Quick tip for those struggling with SPF

I'm mostly a very lightweight geek, but I do one thing that's quite hard core, these days: I run my own mailserver, rather than letting Google do it for me. (I know they just want to love me. I know, I know.)

This includes outgoing mail. I send all my mail through my own postfix server, which - until today - relayed it all through my ISP's SMTP server. Geeks have been doing this sort of thing for years.

Lately I've had a bit of a problem: more and more of my mails are getting rejected by SPF. Especially ones from my redhat.com address, because redhat.com implements SPF, and so any server which also implements it will flag or refuse mail that claims to be from a redhat.com email address but which didn't arrive from Red Hat's outgoing mail server.

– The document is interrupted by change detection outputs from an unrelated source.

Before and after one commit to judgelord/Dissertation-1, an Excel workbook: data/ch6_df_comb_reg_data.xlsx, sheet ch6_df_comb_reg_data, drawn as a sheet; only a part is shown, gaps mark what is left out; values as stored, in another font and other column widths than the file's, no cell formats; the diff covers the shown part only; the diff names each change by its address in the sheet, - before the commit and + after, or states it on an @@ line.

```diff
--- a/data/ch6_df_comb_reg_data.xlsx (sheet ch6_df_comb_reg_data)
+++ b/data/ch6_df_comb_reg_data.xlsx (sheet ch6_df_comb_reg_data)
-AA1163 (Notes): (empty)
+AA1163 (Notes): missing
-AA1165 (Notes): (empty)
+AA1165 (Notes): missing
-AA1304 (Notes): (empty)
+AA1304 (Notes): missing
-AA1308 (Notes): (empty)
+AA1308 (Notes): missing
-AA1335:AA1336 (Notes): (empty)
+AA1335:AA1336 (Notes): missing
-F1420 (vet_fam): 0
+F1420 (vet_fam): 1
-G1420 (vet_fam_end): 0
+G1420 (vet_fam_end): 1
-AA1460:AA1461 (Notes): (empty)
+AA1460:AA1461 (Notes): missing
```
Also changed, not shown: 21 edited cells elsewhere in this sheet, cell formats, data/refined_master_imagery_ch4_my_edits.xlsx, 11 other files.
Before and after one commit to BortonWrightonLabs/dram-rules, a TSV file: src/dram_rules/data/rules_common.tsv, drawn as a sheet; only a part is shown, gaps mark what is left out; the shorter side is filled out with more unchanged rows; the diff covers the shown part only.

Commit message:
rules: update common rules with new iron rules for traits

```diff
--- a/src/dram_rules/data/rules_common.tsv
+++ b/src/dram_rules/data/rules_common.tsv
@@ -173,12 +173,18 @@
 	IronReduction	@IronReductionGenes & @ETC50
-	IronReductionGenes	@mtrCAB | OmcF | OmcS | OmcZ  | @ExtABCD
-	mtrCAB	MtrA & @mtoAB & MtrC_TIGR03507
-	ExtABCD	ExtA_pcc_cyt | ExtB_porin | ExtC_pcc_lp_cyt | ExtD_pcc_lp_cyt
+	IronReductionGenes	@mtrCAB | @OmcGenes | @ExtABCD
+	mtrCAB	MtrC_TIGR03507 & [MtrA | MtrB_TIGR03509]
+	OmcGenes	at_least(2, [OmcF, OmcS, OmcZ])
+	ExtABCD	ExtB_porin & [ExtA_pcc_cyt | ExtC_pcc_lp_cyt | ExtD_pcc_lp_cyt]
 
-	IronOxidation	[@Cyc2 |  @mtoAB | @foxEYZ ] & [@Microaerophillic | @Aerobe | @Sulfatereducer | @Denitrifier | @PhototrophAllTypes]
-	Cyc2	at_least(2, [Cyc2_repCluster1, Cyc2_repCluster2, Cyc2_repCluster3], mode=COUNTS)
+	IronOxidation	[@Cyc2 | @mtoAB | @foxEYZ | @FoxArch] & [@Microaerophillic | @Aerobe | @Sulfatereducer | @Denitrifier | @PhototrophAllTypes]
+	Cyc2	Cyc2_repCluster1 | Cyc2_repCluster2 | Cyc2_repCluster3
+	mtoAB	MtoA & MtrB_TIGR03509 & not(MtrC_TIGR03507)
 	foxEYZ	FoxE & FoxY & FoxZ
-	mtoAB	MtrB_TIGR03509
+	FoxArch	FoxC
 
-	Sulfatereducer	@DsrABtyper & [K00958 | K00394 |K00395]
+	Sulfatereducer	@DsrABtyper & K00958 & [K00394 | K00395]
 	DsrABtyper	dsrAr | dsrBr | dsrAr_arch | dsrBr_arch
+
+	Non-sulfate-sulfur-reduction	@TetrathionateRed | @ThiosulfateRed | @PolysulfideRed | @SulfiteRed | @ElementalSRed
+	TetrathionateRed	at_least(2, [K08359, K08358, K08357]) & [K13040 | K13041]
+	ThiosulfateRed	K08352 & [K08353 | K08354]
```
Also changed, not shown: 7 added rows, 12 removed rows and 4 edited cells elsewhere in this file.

This is a bit of a pain. If you're in the same situation but you don't run your own mail server, all you need to do is make sure each of your accounts is set to send outgoing mail through the correct server, don't just send them all through your ISP server. If you run your own mail server which then relays the mail, though, it's a bit trickier.

I started on a whiny post about how SPF was evil, then decided I'd better just try and fix it instead. So with a few minutes of Googling, here's how you do it, with Postfix at least. Postfix has a feature which lets you override the relayhost parameter conditionally, depending on the address the email claims to be from. So, I added a line like this in my /etc/postfix/main.cf:

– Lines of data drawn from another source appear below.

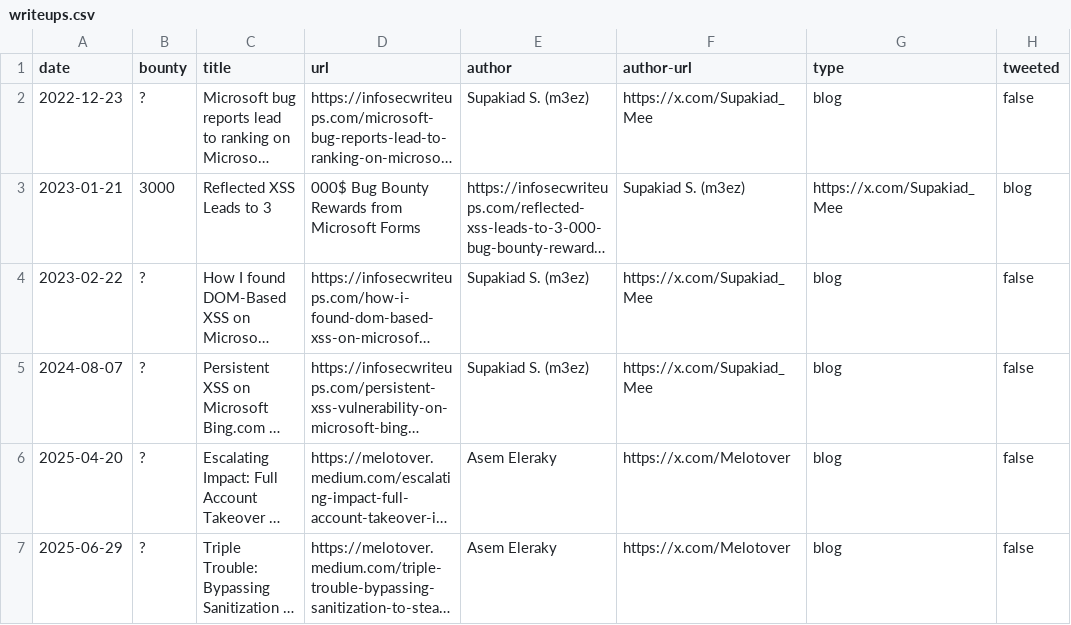
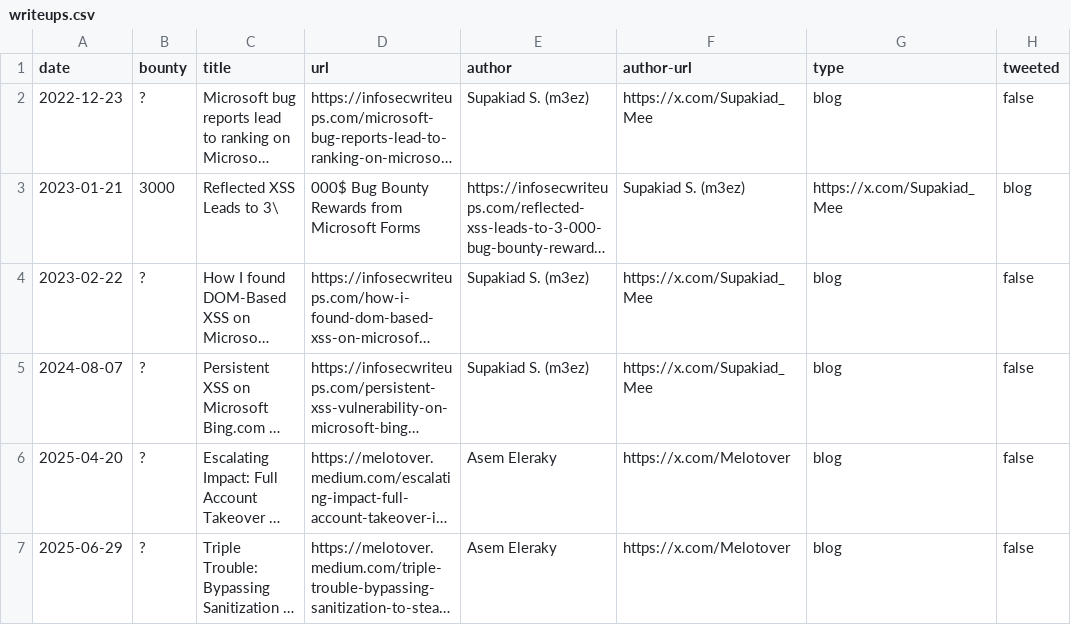
Before and after one commit to bribes/awesome-msrc-writeups, a CSV file: writeups.csv, drawn as a sheet; only a part is shown; long unchanged cells end in …; the diff names each change by its address in the sheet, - before the commit and + after, or states it on an @@ line.

Commit message:
Fix?

```diff
--- a/writeups.csv
+++ b/writeups.csv
-C3 (title): Reflected XSS Leads to 3
+C3 (title): Reflected XSS Leads to 3\
```
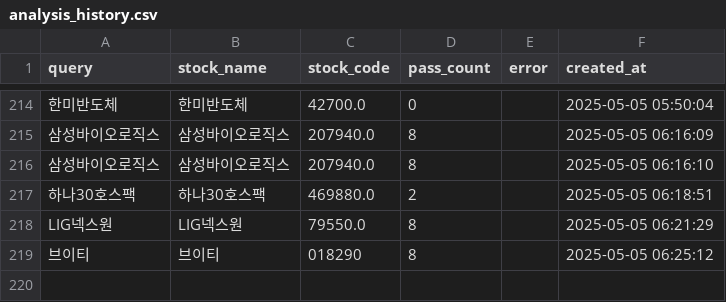
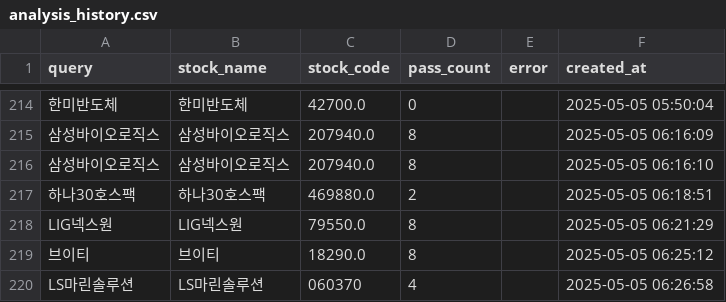
Before and after one commit to MinHoBinE/minhobin, a CSV file: data/analysis_history.csv, drawn as a sheet; only a part is shown, gaps mark what is left out; the diff names each change by its address in the sheet, - before the commit and + after, or states it on an @@ line.

Commit message:
Add analysis history: LS마린솔루션

```diff
--- a/data/analysis_history.csv
+++ b/data/analysis_history.csv
-C219 (stock_code): 018290
+C219 (stock_code): 18290.0
+row 220: LS마린솔루션 | LS마린솔루션 | 060370 | 4 |  | 2025-05-05 06:26:58
```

sender_dependent_relayhost_maps = hash:/etc/postfix/sender_relay

and I created the file /etc/postfix/sender_relay , which contains this single line:

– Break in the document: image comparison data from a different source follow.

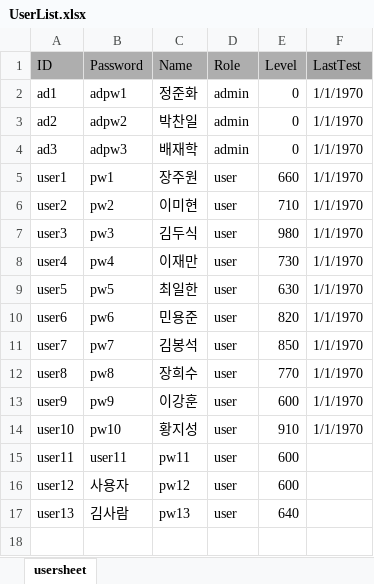
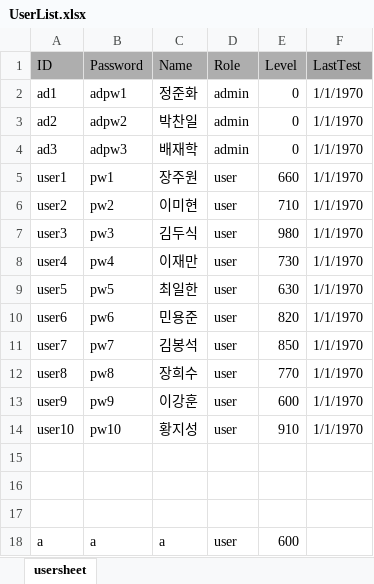
Before and after one commit to OnlyCarrot/Eng_dic, an Excel workbook: main/DB/UserList.xlsx, sheet usersheet, drawn as a sheet; values as stored, in another font and other column widths than the file's, no borders; the diff names each change by its address in the sheet, - before the commit and + after, or states it on an @@ line.

Commit message:
levelTest 랜덤함수 수정

```diff
--- a/main/DB/UserList.xlsx (sheet usersheet)
+++ b/main/DB/UserList.xlsx (sheet usersheet)
-row 15: user11 | user11 | pw11 | user | 600
+row 15: (empty)
-row 16: user12 | 사용자 | pw12 | user | 600
+row 16: (empty)
-row 17: user13 | 김사람 | pw13 | user | 640
+row 17: (empty)
+row 18: a | a | a | user | 600
```
Also changed, not shown: main/DB/WordList.xlsx, 1 other file.
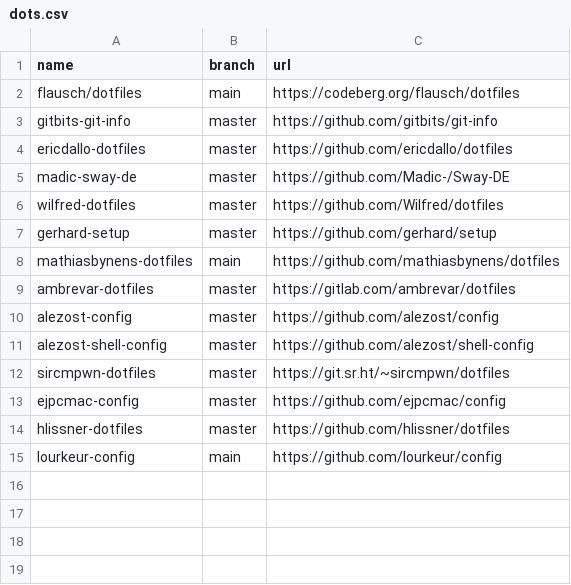
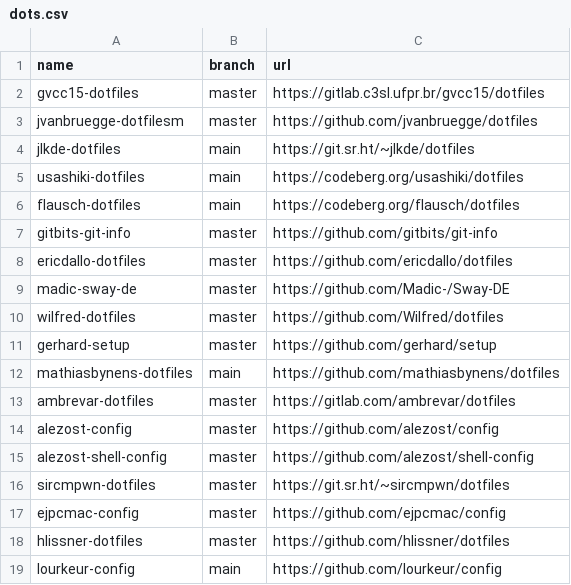
Before and after one commit to easbarba/lar, a CSV file: .config/qas/dots.csv, drawn as a sheet.

Commit message:
qas/dots: moar

```diff
--- a/.config/qas/dots.csv
+++ b/.config/qas/dots.csv
@@ -1,3 +1,7 @@
 name,branch,url
-flausch/dotfiles,main,https://codeberg.org/flausch/dotfiles
+gvcc15-dotfiles,master,https://gitlab.c3sl.ufpr.br/gvcc15/dotfiles
+jvanbruegge-dotfilesm,master,https://github.com/jvanbruegge/dotfiles
+jlkde-dotfiles,main,https://git.sr.ht/~jlkde/dotfiles
+usashiki-dotfiles,main,https://codeberg.org/usashiki/dotfiles
+flausch-dotfiles,main,https://codeberg.org/flausch/dotfiles
 gitbits-git-info,master,https://github.com/gitbits/git-info
```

@redhat.com [foobaroutgoingserver.redhat.com]

et voila. Any mail sent through my server which claims to be from someone@redhat.com gets relayed via Red Hat's SMTP server (no, that's not its real address), not via my ISP's server (which all my other mail gets relayed through). That was simple.


mcepl wrote on 2009-05-03 19:52:
a) I found it useful to also plain rule to send all emails directed to @redhat.com address (whatever email address they come from) to be sent through internal SMTP server as well. Just a security measure for emails with @redhat.com recipient (and possibly with confidential content) be sent internally. Put redhat.com :[secret.smtp-server.redhat.com] .redhat.com :[secret.smtp-server.redhat.com] b) why do you hate comments? Ever heard about OpenID? Wordpress should support it. Matěj
adamw wrote on 2009-05-03 19:56:
I don't hate comments, I hate spam. :) Yes, I've heard of OpenID, but I've generally found it to be about as useful as a chocolate teapot. It's my blog, I'll be as lazy as I like in maintaining it ;). I figure if you're not willing to spend ten seconds to sign up before saying what you want to say, it probably wasn't worth reading anyway...I've been filtered out in a similar way on other people's blogs, and when I thought about it the next day, it always turned out that what I wanted to say wasn't really worthwhile...heh.